Chaos or Community?
April 21st - May 27th, 2017
Michel Rein, Brussels
Chaos or Community?
“President Lyndon Johnson’s high spirits were marked as he circulated among the many guests whom he had invited to witness an event he confidently felt to be historic, the signing of the 1965 Voting Rights Act. The legislation was designed to put the ballot effectively into Negro hands in the South after a century of denial by terror or evasion. The bill that lay on the polished mahogany desk was born in violence in Selma, Alabama, where a stubborn sheriff handling Negroes in the Southern tradition had stumbled against the future…President Johnson, describing Selma as a modern Concord, addressed a joint session of Congress before a television audience of millions.
He pledged that “We Shall overcome,” and declared the national government must by law insure to every Negro his full rights as a citizen. …The President announced that “Today is a triumph for freedom as huge as any victory that’s ever been won on any battlefield…today we strike away the last major shackles of …fierce and ancient bonds.”
A year later, the white backlash had become an emotional electoral issue in California, Maryland and elsewhere. In several Southern states men long regarded as political clowns had become governors or only narrowly missed election, their magic achieved with a “witches” brew of bigotry, prejudice, half-truths and whole lies. … The white backlash had always existed underneath and sometimes on the surface of American life. …With Selma and the Voting Rights Act one phase of development in the civil rights revolution came to an end. A new phase opened, but few observers realized it or were prepared for its implications. For the vast majority of White Americans, the past decade- the first phase- had been a struggle to treat the Negro with a degree of decency, not of equality. White America was ready to demand that the Negro be spared the lash of brutality and coarse degradation, but it had never been truly committed to helping him out of poverty, exploitation or all forms of discrimination.
Overwhelmingly America is still struggling with irresolution and contradictions. It has been sincere and even ardent in welcoming some change. But too quickly apathy and disinterest rise to the surface when the next logical steps are to be taken. Laws are passed in a crisis mood after a Birmingham or a Selma, but no substantial fervor survives the formal signing of legislation. The recording of the law in itself is treated as the reality of the reform.”
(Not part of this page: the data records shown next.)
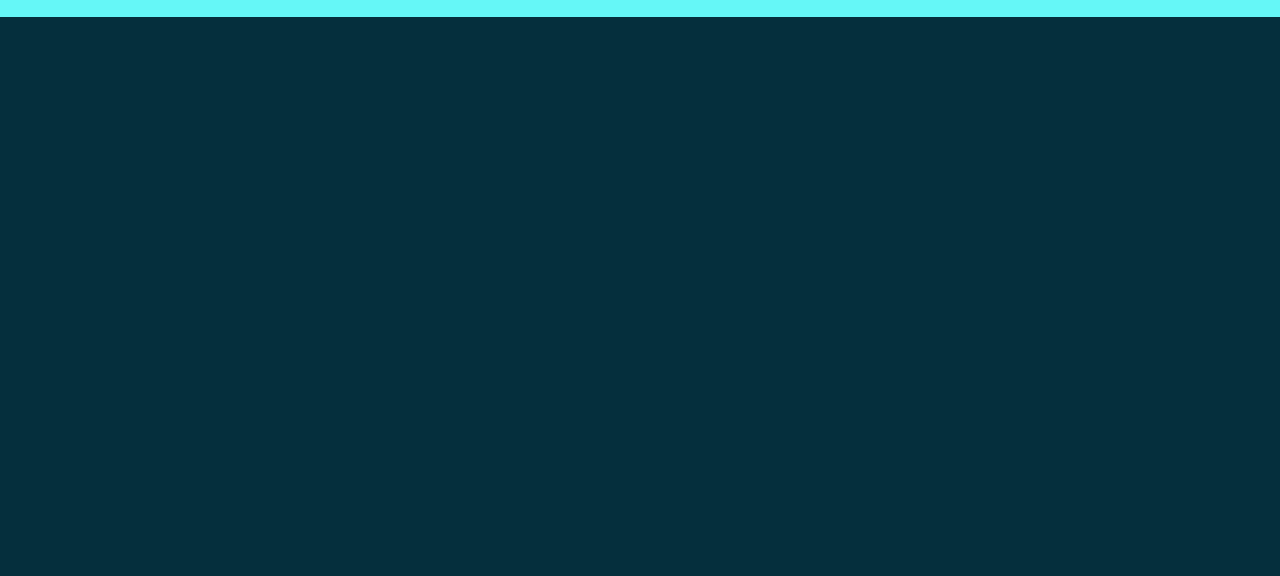
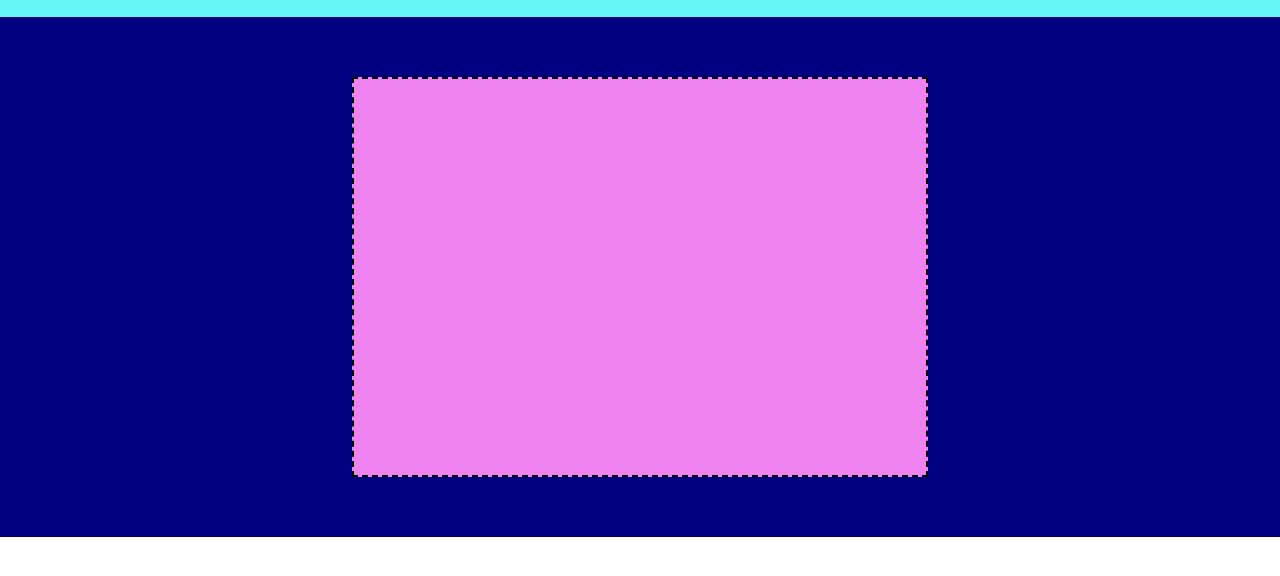
Before and after one commit to xlore97/htmlcss-struttura-discord, a plain HTML site: page index.html in a window 1280 px wide. Shown: the part 74-650 px from the top of the page. Drawn offline with Linux system fonts and the light colour scheme.

Commit message:
Aggiunta jumbo e rimozione body css

```diff
--- a/asset/css/style.css
+++ b/asset/css/style.css
@@ -2,10 +2,6 @@
     margin: 0;
     padding: 0;
     box-sizing: border-box;
-}
-
-body {
-    background-color: rgb(5, 47, 61);
 }
 
 .headerbg {
@@ -49,3 +45,20 @@ body {
     justify-content: space-between;
     flex-wrap: wrap;
 }
+
+/* Jumbo */
+
+.jumbo-bg {
+    background-color: navy;
+    padding: 60px 0;
+    display: flex;
+    justify-content: center;
+    align-items: center;
+}
+
+.jumbo-container {
+    width: 45%;
+    height: 400px;
+    background-color: violet;
+    border: 2px dashed black;
+}
--- a/index.html
+++ b/index.html
@@ -26,6 +26,12 @@
             </div>
         </div>
     </header>
+
+    <div class="jumbo-bg">
+        <div class="jumbo-container">
+
+        </div>
+    </div>
 </body>
 
 </html>
```
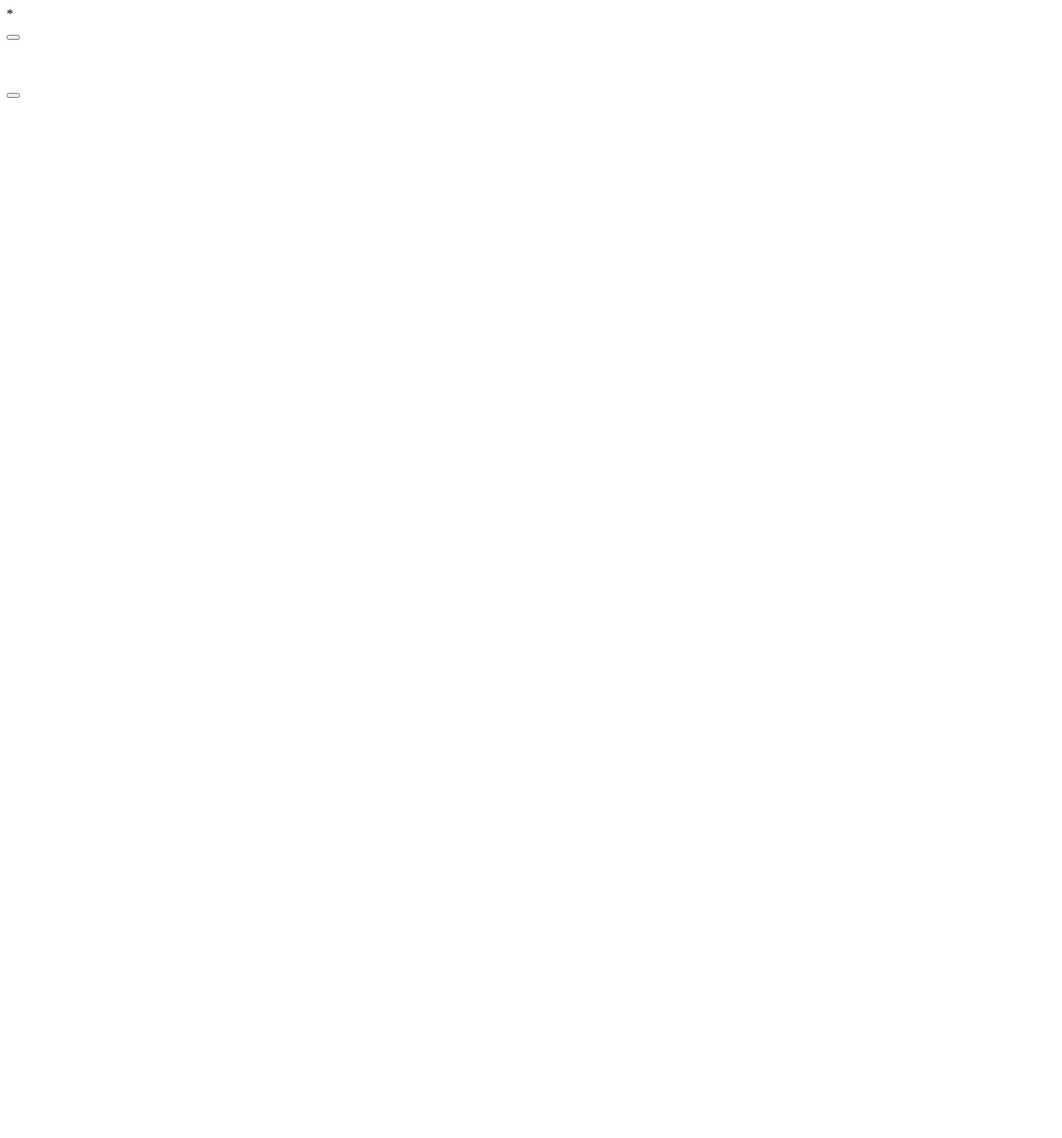
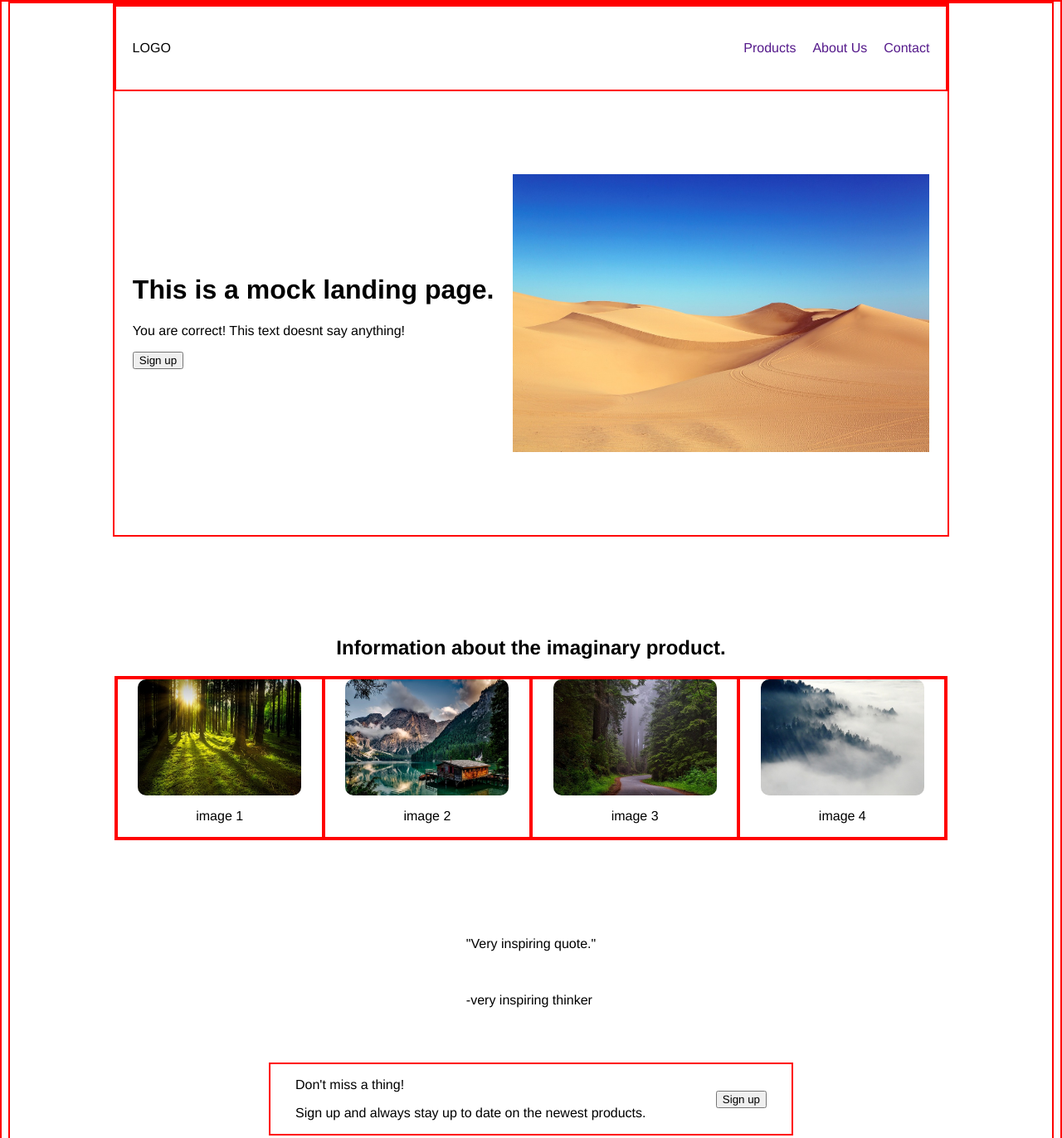
Before and after one commit to PhilipDrabert/odin_project_landing_page, a plain HTML site: page index.html in a window 1280 px wide. Shown: the top 1372 px of the page at 83% size. Before the commit the page ends 800 px from the top, so only its background shows below. Drawn offline with Linux system fonts and the light colour scheme.

Commit message:
completion of basic layout

```diff
--- a/index.html
+++ b/index.html
@@ -1,63 +1,68 @@
-*<!DOCTYPE html>
+<!DOCTYPE html>
 <html lang="en">
 <head>
     <meta charset="UTF-8">
     <meta name="viewport" content="width=device-width, initial-scale=1.0">
+    <link rel="stylesheet" href="style.css">
     <title>Document</title>
 </head>
 <body>
     <header>
-        <div id="logo"></div>
         <nav>
-            <div><a href="" class="nav-links"></a></div>
-            <div><a href="" class="nav-links"></a></div>
-            <div><a href="" class="nav-links"></a></div>
+            <div id="logo">LOGO</div>
+            <div id="nav-links">
+                <div><a href="" class="nav-links">Products</a></div>
+                <div><a href="" class="nav-links">About Us</a></div>
+                <div><a href="" class="nav-links">Contact</a></div>
+            </div>
         </nav>
         <div id="start" class="section">
             <div>
-                <title id="title-start"></title>
-                <p id="text-start"></p>
-                <button id="button-start"></button>
+                <h1 id="title-start">This is a mock landing page.</h1>
+                <p id="text-start">You are correct! This text doesnt say anything!</p>
+                <button id="button-start">Sign up</button>
             </div>
-            <img src="" alt="">
+            <img src="resources/desert-1654439_1280.jpg" alt="">
         </div>
     </header>
     <main>
         <div id="info" class="section">
-            <title></title>
+            <h2>Information about the imaginary product.</h2>
+            <div id="infopoints">
                 <div class="infopoint">
-                <img src="" alt="" class="info-image">
-                <p class="info-text"></p>
+                    <img src="resources/image1.jpg" alt="" class="info-image">
+                    <p class="info-text">image 1</p>
                 </div>
                 <div class="infopoint">
-                <img src="" alt="" class="info-image">
-                <p class="info-text"></p>
+                    <img src="resources/image2.jpg" alt="" class="info-image">
+                    <p class="info-text">image 2</p>
                 </div>
                 <div class="infopoint">
-                <img src="" alt="" class="info-image">
-                <p class="info-text"></p>
+                    <img src="resources/image3.jpg" alt="" class="info-image">
+                    <p class="info-text">image 3</p>
                 </div>
                 <div class="infopoint">
-                <img src="" alt="" class="info-image">
-                <p class="info-text"></p>
+                    <img src="resources/image4.jpg" alt="" class="info-image">
+                    <p class="info-text">image 4</p>
+                </div>
             </div>
         </div>
         <div id="quote" class="section">
-            <p id="quote"></p>
-            <p id="author"></p>
+            <p id="quote">"Very inspiring quote."</p>
+            <p id="author">-very inspiring thinker</p>
         </div>
         <div id="call2action" class="section">
             <div id="c2a-text">
-                <p id="c2a-text1"></p>
-                <p id="c2a-text2"></p>
+                <p id="c2a-text1">Don't miss a thing!</p>
+                <p id="c2a-text2">Sign up and always stay up to date on the newest products.</p>
             </div>
             <div>
-                <button id="sign-up"></button>
+                <button id="sign-up">Sign up</button>
             </div>
         </div>
     </main>
     <footer>
-        <p></p>
+        <p>all rights reserved © the very big biz </p>
     </footer>
 </body>
 </html>
--- a/style.css
+++ b/style.css
@@ -0,0 +1,108 @@
+* {
+    font-family: Helvetica, sans-serif;
+}
+html {
+    display: flex;
+    justify-content: center;
+    border: 2px solid red;
+}
+a {
+    text-decoration: none;
+}
+body {
+    display: flex;
+    flex-direction: column;
+    align-items: center;
+    border: 2px solid red;
+    width: 100%;
+    margin-top: 0px;
+}
+header {
+    display: flex;
+    flex-direction: column;
+    border: 2px solid red;
+    margin-bottom: 100px;
+    width: 80%;
+}
+#logo {
+    padding-left: 20px;
+}
+nav {
+    display: flex;
+    flex-direction: row;
+    align-items: center;
+    justify-content: space-between;
+    border: 2px solid red;
+    min-height: 100px;
+    margin-bottom: 100px;
+}
+#nav-links {
+    display: flex;
+    gap: 20px;
+    padding-right: 20px;
+}
+#start {
+    display: flex;
+    justify-content: space-evenly;
+    align-items: center;
+    margin-bottom: 100px;
+}
+#start img {
+    width: 50%;
+    max-width: 550px;
+    max-height: 350px;
+}
+#title-start {}
+#text-start {}
+#button-start {}
+main {
+    display: flex;
+    flex-direction: column;
+    align-items: center;
+    margin-bottom: 100px;
+}
+#info {
+display: flex;
+flex-direction: column;
+align-items: center;
+justify-content: space-evenly;
+width: 80%;
+margin-bottom: 100px;
+}
+#infopoints {
+    display: flex;
+    border: 2px solid red;
+}
+.infopoint {
+    display: flex;
+    flex-direction: column;
+    flex: 1;
+    align-items: center;
+    width: 25%;
+    height: auto;
+    border: 2px solid red;
+}
+.infopoint img {
+    flex: 1;
+    width: 80%;
+    min-width: 150px;
+    min-height: 75px;
+    border-radius: 10px;
+}
+#quote {
+    margin-bottom: 50px;
+}
+#call2action {
+    display: flex;
+    justify-content: space-between;
+    align-items: center;
+    width: 50%;
+    border: 2px solid red;
+    margin-bottom: 100px;
+}
+#c2a-text {
+    margin-left: 30px;
+}
+#sign-up {
+    margin-right: 30px;
+}
```
Also changed, not shown: resources/desert-1654439_1280.jpg (added), resources/image1.jpg (added), resources/image2.jpg (added), resources/image3.jpg (added), resources/image4.jpg (added), 1 other file. Lines whose indentation alone changed are shown as unchanged.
–Dr. Martin Luther King, JR. – Where Do We Go From Here Chaos or Community?
In 1967 Dr. Martin Luther King, Jr. wrote a book deciphering and teasing out the strands of confusion rampant in the Civil Rights movement. In accessing where they were and the underlying causes he wrote Where Do We Go From Here Chaos or Community? Using this text as the primary source and inspiration for the exhibition I was startled to learn (when I got to Brussels) about the legacy of King Leopold II and his reign of terror in the Congo. Studying this legacy and its effect I saw parallels to the White American denial and backlash Dr. King puts forth as a result of the progress made prior to 1967.
In 2015 Brussels was set to celebrate the 150th anniversary of the coronation of King Leopold II. This public-funded parade and meeting at the city hall was forced to cancel because of public outrage. The commemoration was still held but behind closed doors.
“In (his) forty year presence in Congo, the bloody King eliminated more than half of the Congolese population; that is over 10 million people. The consequences of colonization are still felt today. Belgium has its hands stained with blood due to its actions in the past but also in the present. We will not silence the cries of our deaths, we will not silence history. We will not let you walk over our dignity. We believe it is our duty to mobilize for the memory, for the recognition of history and to end the hegemony of colonial thinking," – The groups that directly spoke out against this outrageous celebration were New Anti-Colonial Way (JOC) and Intal Congo.
This led me to believe that there is a lack of reckoning and denial of the impact this rule of terror inflicted on the lives of millions. I stumbled upon the documentary King Leopold’s Ghost (2006). In it there are detailed accounts of the atrocities inflicted on the Congolese at the hands of Belgians; most of all the murder of 10 million, men, women and children. The United States was the first country in the world to recognize Belgium’s legitimacy in the Congo and again interfered with the Congo by assassinating the first and only democratically elected President Patrice Lumumba in 1961.
In 1961 the Civil Rights Movement was in full swing. It is the year of the Freedom Riders, when Americans black and white rode together on buses through the segregated south on the newly desegregated interstate highways. African Americans are fighting to be recognized by the government and protected by the same laws that shield and insure white Americans. Simultaneously, President Eisenhower commissioned the death of a democratically elected President Patrice Lumumba. As an American of African decent it is madding that my government continues to undermine governments and peoples all across the globe no better than an imperial colonial power. Americans were not chopping of right hands in the Congo but they sharpened the blade.
Abigail DeVille – May 2017